( Originally Published 1924 )
Women have passed the stage of inefficiency in dress as they have progressed in many other things, and are choosing their clothes with a definite idea of use and beauty. Girls and women are dressing more sanely, because of their wider outlook on life and a deeper understanding of their responsibility, a sense that they have an important role to play in life. They are now thinking of clothes in terms of simplicity, of physical comfort, and of health.
Because a Queen Anne, once upon a time, had a thirteen-inch waist line, a style was created, and from that time until some forty years ago, women prided themselves on their small waist measurements. They wore shoes two sizes too small for their feet, because small feet were supposed to indicate refinement. These women were consciously or subconsciously suffering for years; and, as a result, at forty years of age, they had wrinkles around their eyes. They learned, too late, if ever at all, that discomfort is never beautiful.
No one can be graceful in movement if her clothes are not easily and comfortably worn. Any portion of the wearing apparel that gives the impression of causing the wearer discomfort is displeasing to the eye. Girls of to-day will not be wrinkled at forty, because their clothes are worn with ease and permit the full, deep breathing that is essential to health. They have demanded comfort in footwear; flat-heeled shoes and sandals for day wear which insure a springy, graceful step in walking and are fashionable for all occasions, except the very formal dance when the wearer is, literally and figuratively, on tiptoe.
Shower-baths and other attractive aids to the daily toilette, which make for absolute cleanliness and constant elimination of poisons through the pores—the value of which can not be too much emphasized—have helped wonderfully to establish clear skins, clear minds, and clear estimates of values, or judgment.
In the bouyancy of health which comes from physical comfort and cleanliness, girls and women are going to become more and more powerful in the world's activities.
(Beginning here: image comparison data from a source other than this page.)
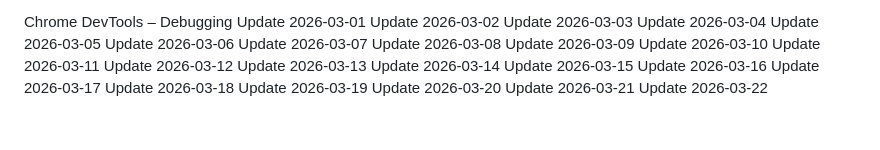
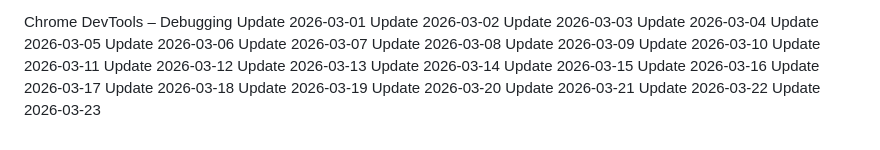
Before and after one commit to j2608/mini-project, a Markdown page: README.md, the part around the change. Rendered like a GitHub page.

Commit message:
updated UI on 2026-03-23

```diff
--- a/README.md
+++ b/README.md
@@ -375,3 +375,4 @@ Update 2026-03-19
 Update 2026-03-20
 Update 2026-03-21
 Update 2026-03-22
+Update 2026-03-23
```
Given more power they must cultivate more and more balance, so that they will not be led by fashion far afield into ideas which are extremes and out of proportion.
We must believe in the women of to-day. Bobbed hair, rolled stockings, corpse-like nose, and carmined lips are no more the expression of the real woman than are any other of the extreme and fad-dish trappings of previous periods. Young girls especially should learn to discriminate between the stare attracted by obtrusive color and style, and the glances of discriminating approval. The rouged, cigaret-smoking, cocktail-drinking, but sound-atheart girl gives way to the real, genuine girl who is endowed with brains as well as beauty.
The woman of today is learning that her clothes should be such a complete expression of her personality that she can be unconscious of them. Among our girls are many Portias whose mental ability will not rob them of being charmingly pretty individuals, but rather will establish them as those who have pleasing individuality coupled with power.
When all is said and done, one finds that attaining beauty in dress is not difficult if one goes about it in an intelligent manner, with thoughts of suitability and becomingness.
A knowledge of color, line, and fabric, with the general quality of unity and a reserved use of decoration, solves the problem admirably.
With all of one's understanding one should re-member that charm is being one's best self. This is the greatest factor in beauty, and in its development and manifestation let there be sincerity and individuality, possessing which, one will have the "three graces" not easily overshadowed by any others.